He regretted that a proposal to send Ezer Weizman, a Laborite minister, was rejected by Shamir last week. Weizman has long maintained close diplomatic and personal relations with Egyptian leaders.
Serving as acting foreign minister last week while Foreign Minister Shimon Peres was abroad, Weizman met with the Egyptian ambassador to Israel, Mohammed Bassiouny, who told him the situation in the territories has produced a difficult atmosphere in Cairo and expressed great concern.
Peres said Sunday night that “we must tell the Egyptians, the Jordanians and Israeli Arabs that most of the incidents in Judea, Samaria and Gaza were initiated and executed by those who opposed and continue to oppose the continuation of the peace process.”
Last week, U.S. Assistant Secretary of State Richard Murphy warned Peres in New York that as a result of its rapprochement with the Arab world, Egypt would distance itself from Israel. Most Arab countries that broke diplomatic relations with Cairo because of its 1979 peace treaty with Israel restored them following the Arab summit conference in Amman last October.
Meanwhile, Haaretz reported Monday that the Foreign Ministry is preparing to reprimand Netanyahu for his remarks, considered offensive by Egypt.
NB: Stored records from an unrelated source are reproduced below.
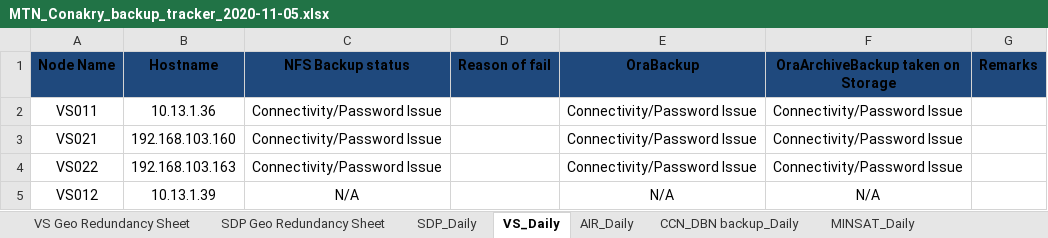
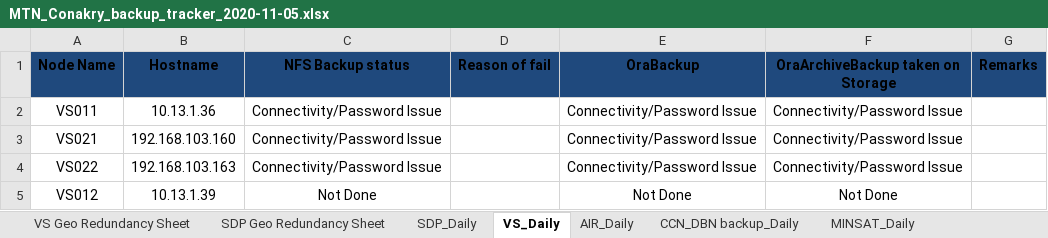
Before and after one commit to Akash90258/perl-to-python, an Excel workbook: conakry/TEMP/MTN_Conakry_backup_tracker_2020-11-05.xlsx, sheet VS_Daily, drawn as a sheet; values as stored, in another font and other column widths than the file's, no borders; conditional formats not drawn; the diff names each change by its address in the sheet, - before the commit and + after, or states it on an @@ line.

```diff
--- a/conakry/TEMP/MTN_Conakry_backup_tracker_2020-11-05.xlsx (sheet VS_Daily)
+++ b/conakry/TEMP/MTN_Conakry_backup_tracker_2020-11-05.xlsx (sheet VS_Daily)
-C5 (NFS Backup status): N/A
+C5 (NFS Backup status): Not Done
-E5 (OraBackup): N/A
+E5 (OraBackup): Not Done
-F5: N/A
+F5: Not Done
```
Also changed, not shown: sheet CRS DB backup_Daily, sheet EMA proclogs_Backup _Daily, conakry/TEMP/MTN-Backup Tracker-TEMP.xlsx, 9 other files.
The reprimand will be conveyed by Yehezkel Barnea, director of the ministry’s International Organizations Division, after further consultations with Avraham Tamir, director-general of the Foreign Ministry, Haaretz said.
Shamir, addressing the Jeane Kirkpatrick Forum at Tel Aviv University Monday, said he hoped there would be no reprimand. He praised Netanyahu, a fellow member of Herut, as “the most important, successful and most brilliant representative Israel had in the international arena” and said he should be encouraged and supported in full.